Theories for MRG initiation in the troposphere range from lateral forcing (Mak 1969; Lamb 1973; Hayashi 1976; Wilson and Mak 1984), to nonlinear wave–convective instability of the second kind (Itoh and Ghil 1988), nonlinear resonance (Raupp and Silva Dias 2005), evaporation–wind feedback (Goswami and Goswami 1991), or meridional and vertical shear instabilities (Zhang and Webster 1989; Wang and Xie 1996; Xie and Wang 1996; Han and Khouider 2010; Zhou and Kang 2013). One particular issue that is unresolved concerns the reason that convectively coupled MRGs and EIGs are constrained to a relatively narrow longitudinal sector. Observational studies such as Zangvil and Yanai (1980), Yanai and Lu (1983), Magaña and Yanai (1995), and K16 find strong links between lateral forcing and MRGs, although such forcing is not confined to the western/central Pacific sector. Similarly, Goswami and Goswami (1991) show that both MRG and EIG instabilities only occur in their shallow-water framework when surface basic-state winds are easterlies, which is also not a feature exclusive to the western/central Pacific sector. Both Itoh and Ghil (1988) and Raupp and Silva Dias (2005) offer some compelling arguments for the geographic selection of MRG and EIG modes; however, to the authors’ knowledge, there has been no observational support for their theories. In summary, it appears that theories concerning the dynamics of MRGs and EIGs would benefit from a more complete observational assessment of the behavior of these types of disturbances.
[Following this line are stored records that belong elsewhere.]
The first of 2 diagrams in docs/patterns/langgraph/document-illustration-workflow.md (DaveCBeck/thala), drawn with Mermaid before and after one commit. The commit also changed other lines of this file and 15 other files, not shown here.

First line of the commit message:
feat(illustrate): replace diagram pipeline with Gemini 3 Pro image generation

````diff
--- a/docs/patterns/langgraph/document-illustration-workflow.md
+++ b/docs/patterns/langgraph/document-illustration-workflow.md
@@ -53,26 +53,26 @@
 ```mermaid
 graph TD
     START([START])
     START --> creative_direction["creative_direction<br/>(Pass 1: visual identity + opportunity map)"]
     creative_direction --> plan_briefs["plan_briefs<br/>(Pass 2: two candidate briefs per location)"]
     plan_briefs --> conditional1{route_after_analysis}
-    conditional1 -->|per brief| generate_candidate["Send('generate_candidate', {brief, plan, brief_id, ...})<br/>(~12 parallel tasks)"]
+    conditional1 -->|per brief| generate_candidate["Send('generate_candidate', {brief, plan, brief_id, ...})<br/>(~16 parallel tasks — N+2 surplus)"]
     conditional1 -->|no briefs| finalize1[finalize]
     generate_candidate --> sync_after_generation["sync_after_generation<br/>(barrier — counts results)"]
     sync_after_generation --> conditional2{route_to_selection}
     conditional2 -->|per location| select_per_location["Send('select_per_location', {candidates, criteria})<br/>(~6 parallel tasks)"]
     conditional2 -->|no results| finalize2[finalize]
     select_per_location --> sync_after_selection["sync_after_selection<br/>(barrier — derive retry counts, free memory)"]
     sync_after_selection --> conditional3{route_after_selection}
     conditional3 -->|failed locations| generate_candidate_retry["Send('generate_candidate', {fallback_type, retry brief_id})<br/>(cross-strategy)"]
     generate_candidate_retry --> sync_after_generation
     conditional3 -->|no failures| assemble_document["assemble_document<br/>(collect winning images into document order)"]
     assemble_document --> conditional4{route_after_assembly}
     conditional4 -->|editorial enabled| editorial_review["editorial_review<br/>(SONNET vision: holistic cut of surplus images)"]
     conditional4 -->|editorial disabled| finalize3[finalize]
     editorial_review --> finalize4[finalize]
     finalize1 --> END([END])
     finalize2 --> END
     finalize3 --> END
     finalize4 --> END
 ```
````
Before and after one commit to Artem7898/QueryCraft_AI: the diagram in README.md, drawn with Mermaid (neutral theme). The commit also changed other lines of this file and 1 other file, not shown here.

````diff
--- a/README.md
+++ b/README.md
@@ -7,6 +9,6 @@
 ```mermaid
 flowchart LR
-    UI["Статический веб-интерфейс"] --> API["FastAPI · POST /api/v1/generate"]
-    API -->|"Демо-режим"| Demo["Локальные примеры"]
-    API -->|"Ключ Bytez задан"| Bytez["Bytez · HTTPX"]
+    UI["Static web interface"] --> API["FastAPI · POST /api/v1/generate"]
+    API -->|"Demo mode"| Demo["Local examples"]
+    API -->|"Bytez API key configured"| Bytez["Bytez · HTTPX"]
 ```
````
There is ample evidence of local and remote impacts of organized subseasonal tropical rainfall (Frank and Roundy 2006; Gloeckler and Roundy 2013; Schreck et al. 2011); however, most of the current climate models poorly resolve this type of variability, and convectively coupled MRGs and EIGs are no exception. For instance, Hung et al. (2013) show that most models from phase 5 of the Coupled Model Intercomparison Project (CMIP5) do not reproduce the observed strong MRG concentration over the western/central Pacific. In addition, CMIP5 precipitation space–time power spectra along the MRG and EIG dispersion curve vary widely in comparison with observations, from a complete lack of MRG and EIG power, to having too strong of an MRG signal, or to showing only a large wavenumber-0 spectral peak. Model physical parameterizations are likely to be a major source of these differences. In particular, both the type and tuning of cumulus parameterizations, which are key to the physical processes involved in the coupling between convection and the larger-scale flow, have been shown to strongly affect a model’s ability to resolve convectively coupled equatorial waves (CCEWs) and other tropical disturbances (Lin et al. 2008; Straub et al. 2010; Frierson et al. 2011). The difficulties in modeling convectively coupled MRGs and EIGs are perhaps not surprising given the large number of disparate ideas put forth to account for their initiation and maintenance. Observational understanding of the nature of the coupling between MRG and EIG dynamics and rainfall is, therefore, an important step toward improving the ability of models to predict and simulate synoptic-scale variability in the tropics.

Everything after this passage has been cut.